Majority Checked

Why the Inflation Reduction Act won't benefit workers or save the planet.

BY ROBERT OVETZ | November/December 2022

This article is from Dollars & Sense: Real World Economics, available at

issue 363 cover

This article is from the
November/December 2022 issue.

Subscribe Now

at a 30% discount.

The much-celebrated Inflation Reduction Act of 2022, signed by President Joe Biden in August, is a shadow of the ambitious Build Back Better Act, which itself was a variation on the Green New Deal. After Build Back Better stalled in the Senate at the end of 2021, the Inflation Reduction Act is being described as the best possible compromise that will bring long-overdue progress on addressing the climate catastrophe.

If it ’s a compromise, then only one side won—the corporate elites who shaped much of the bill. The working class, on the other hand, will get nothing from this bill, and stands to be worse off if the promised reductions in climate- destroying emissions don ’t happen.

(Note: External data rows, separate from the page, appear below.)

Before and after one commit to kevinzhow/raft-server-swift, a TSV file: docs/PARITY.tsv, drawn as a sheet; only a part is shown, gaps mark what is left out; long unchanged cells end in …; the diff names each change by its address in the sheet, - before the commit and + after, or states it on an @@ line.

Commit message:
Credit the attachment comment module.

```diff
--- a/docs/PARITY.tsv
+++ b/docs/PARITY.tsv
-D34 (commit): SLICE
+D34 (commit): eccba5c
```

This outcome is not surprising or unexpected. Minority interests rule in our Constitutional system of government—by design. The Framers wrote the Constitution in 1787 to give power to the elite minority, arm them with what I call “minority checks,” the power to block any change they oppose, and undermine the working-class majority in order to protect property from economic democracy.

The Inflation Reduction Act and Minority Rule

Only during the Civil War, the Populist Era, and the upheavals of the 1930s and the 1960–1970s, when the changes demanded from below were too great to avoid, did we get some reforms. Those concessions were made begrudgingly and proved to be fleeting. Elites soon found ways to slowly kill these reforms by a death of a thousand cuts that tipped the balance of power back in their favor.

The lack of change benefitting the majority is not an aberration. The Framers ’ distrust of democracy led them to design the Constitution to make such change impossible by giving the elites a check at every stage in the process. The system they designed, which we call “checks and balances,” creates a “separation of powers” between the legislative, executive, and judicial branches, as well as the federal and state governments. But this system is also a “check” of the economic minority over the majority but without the “balance.”

The 55 Framers were explicit about the need to protect their fellow propertied elite minority by impeding political democracy and preventing economic democracy. In the 1780s, the elites faced simultaneous threats of state redistributive policies, debtor-friendly laws, paper money, farmer rebellions, slave revolts, and Native-American resistance to colonial genocide. They wanted a new, stronger constitutional system that could give them the power to contain widespread efforts to democratize both the economy and state governments.

We are still living with this virtually unchanged system today. To understand why the U.S. working class has repeatedly lost for the past 50 years during a time when its power has ebbed, it is necessary to look beyond party politics and directly at the minority checks of the Constitution. It is also why the labor movement and working class should not expect the system to ever work in our interest, except during rare crises and periods of political instability.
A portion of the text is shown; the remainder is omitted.